We have made a note on inflation five years ago. We think it is time to update the data and charts and check how they look like.
For the recent inflation debate, we use the data reported by Bureau of Labor Statistics and share our impressions.
First, on the latest CPI figure and the debate of “transitory” or “persistent” inflation, the table below is the latest monthly CPI breakdown by items since last year, and I selected the ones with the highest contribution to the overall inflation.
I also highlighted them to classify the common factor among those high contributors. As can be seen from the table, it is obvious that both the last year’s low base effect and this year’s environment where people are getting to “normal” after immunized against the risk of getting the severe illness of COVID.
The idea we need to think about is how they will look in 2022, or 2023. Just like in 2020, when things are just in front of the market, the market tends to lose thoughtful and careful imagination. Always it gets biased by the incidents nearby in time.
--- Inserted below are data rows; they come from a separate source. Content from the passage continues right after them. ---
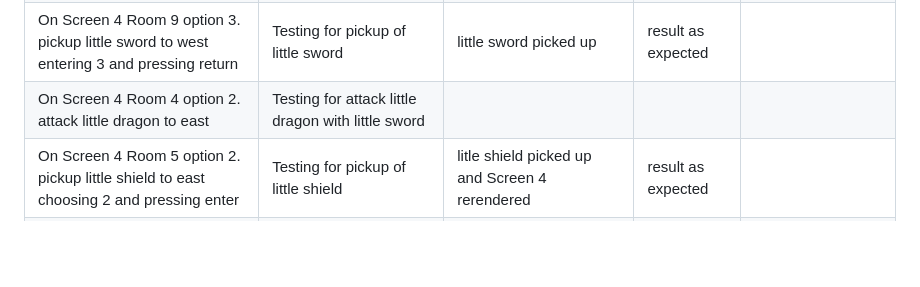
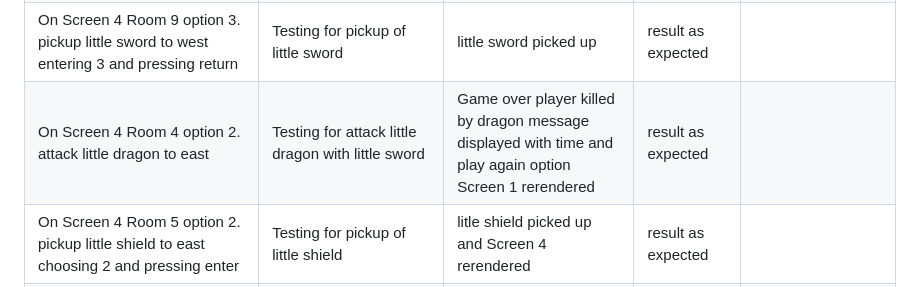
Before and after one commit to michaelcloran/my-dungeon, a Markdown page: README.md, the part around the change. GitHub-like rendering; blank space fills up the shorter version.

Commit message:
Docs fix typo in test table

```diff
--- a/README.md
+++ b/README.md
@@ -350,7 +350,7 @@ Typical Screen 4
 | On Screen 4 in Room 12 with options 1. pickup little shield to north, 3. Attack big dragon to west, Attack little dragon to center choosing 3 to attack big dragon as have long sword and big shield and pressing enter| Testing for Attack of big dragon with long sword and big shield | Dragon slayed messgae and Screen 4 for Room 12 rerendered| result as expected | |
 | On Screen 4 in Room 12 option 4. attack little dragon to center choosing 4 and pressing enter| Testing for attack little dragon with long sword and big shield | Dragon slayed message and Screen 4 for Room 12 rerendered | result as expected | |
 | On Screen 4 Room 9 option 3. pickup little sword to west entering 3 and pressing return | Testing for pickup of little sword | little sword picked up | result as expected | |
-| On Screen 4 Room 4 option 2. attack little dragon to east| Testing for attack little dragon with little sword |  | | |
+| On Screen 4 Room 4 option 2. attack little dragon to east| Testing for attack little dragon with little sword | Game over player killed by dragon message displayed with time and play again option Screen 1 rerendered | result as expected | |
 | On Screen 4 Room 5 option 2. pickup little shield to east choosing 2 and pressing enter| Testing for pickup of little shield | litle shield picked up and Screen 4 rerendered | result as expected | |
 | On Screen 4 Room 5 option 3. Attack little dragon to west| Testing for attack of dragon with little shield| Game Over player killed by Dragon you lasted and play again message | result as expected | |
 | On Screen 4 Room 10 with option 3. attack big dragon to west entering 3 and pressing return | Testing attack big dragon with little shield and little sword | dragon slayed messgae notice health is 50% | result as expected | |
```
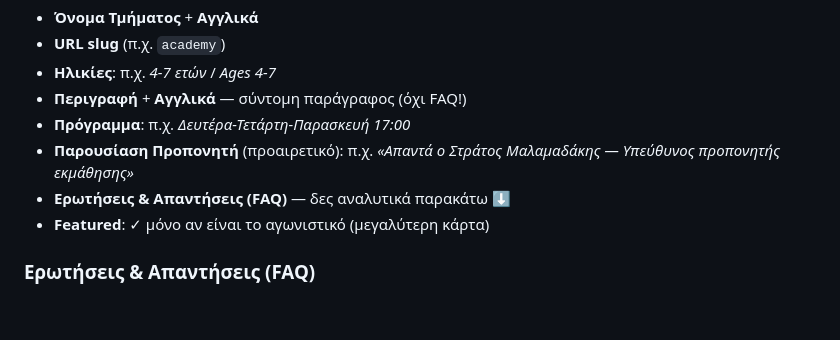
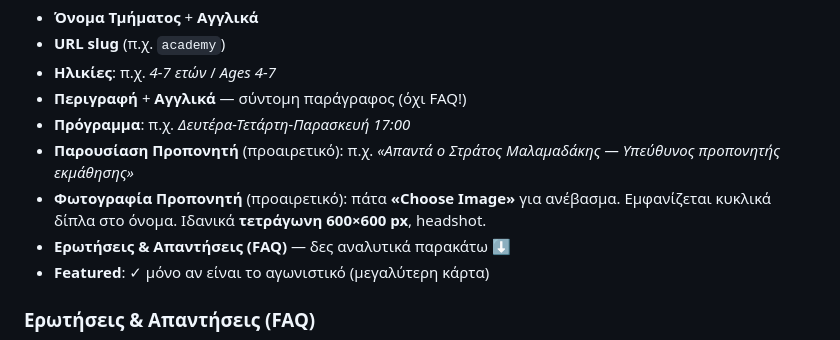
Before and after one commit to KOKalamarias/kokalamarias-website, a Markdown page: MANUAL.md, the part around the change. Drawn GitHub-style; blank space fills up the shorter version.

Commit message:
Add coach photos (Malamadakis + Bapkas) to team pages

```diff
--- a/MANUAL.md
+++ b/MANUAL.md
@@ -212,6 +212,7 @@
    - **Περιγραφή** + **Αγγλικά** — σύντομη παράγραφος (όχι FAQ!)
    - **Πρόγραμμα**: π.χ. *Δευτέρα-Τετάρτη-Παρασκευή 17:00*
    - **Παρουσίαση Προπονητή** (προαιρετικό): π.χ. *«Απαντά ο Στράτος Μαλαμαδάκης — Υπεύθυνος προπονητής εκμάθησης»*
+   - **Φωτογραφία Προπονητή** (προαιρετικό): πάτα **«Choose Image»** για ανέβασμα. Εμφανίζεται κυκλικά δίπλα στο όνομα. Ιδανικά **τετράγωνη 600×600 px**, headshot.
    - **Ερωτήσεις & Απαντήσεις (FAQ)** — δες αναλυτικά παρακάτω ⬇
    - **Featured**: ✓ μόνο αν είναι το αγωνιστικό (μεγαλύτερη κάρτα)
 
```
That has helped survival as the alarm of instinct by the degree of distance should get prioritized to avoid encountering risk events. That is in DNA.
I also present the charts on my previous note on inflation below, and they look somewhat different but the implications from them are pretty the same and my views remain unchanged.
In the last century, we had significant growth of the human population in many countries. It led to rapid economic growth in human history with different timing throughout the last century. That was quantity-driven structural growth, spreading over diverse areas and segments of the economy and society. As such, a traditional economy model could explain more successfully various economic markets.
Now we are heading to a new reality. The human population in the world will not grow as fast, and the value-added will need to get generated out from advancing intellectual assets.
I feel somewhat strange about the fact many are still trying to apply a traditional macroeconomic textbook-style approach, knowing that it has not explained many dynamic phenomena we are accustomed to.
One thing that seems clearer is that spending too much time on the macroeconomy will not help much to deliver superior and consistent returns from investment. Much more great investment (not trading) ideas have been generated from somewhere else.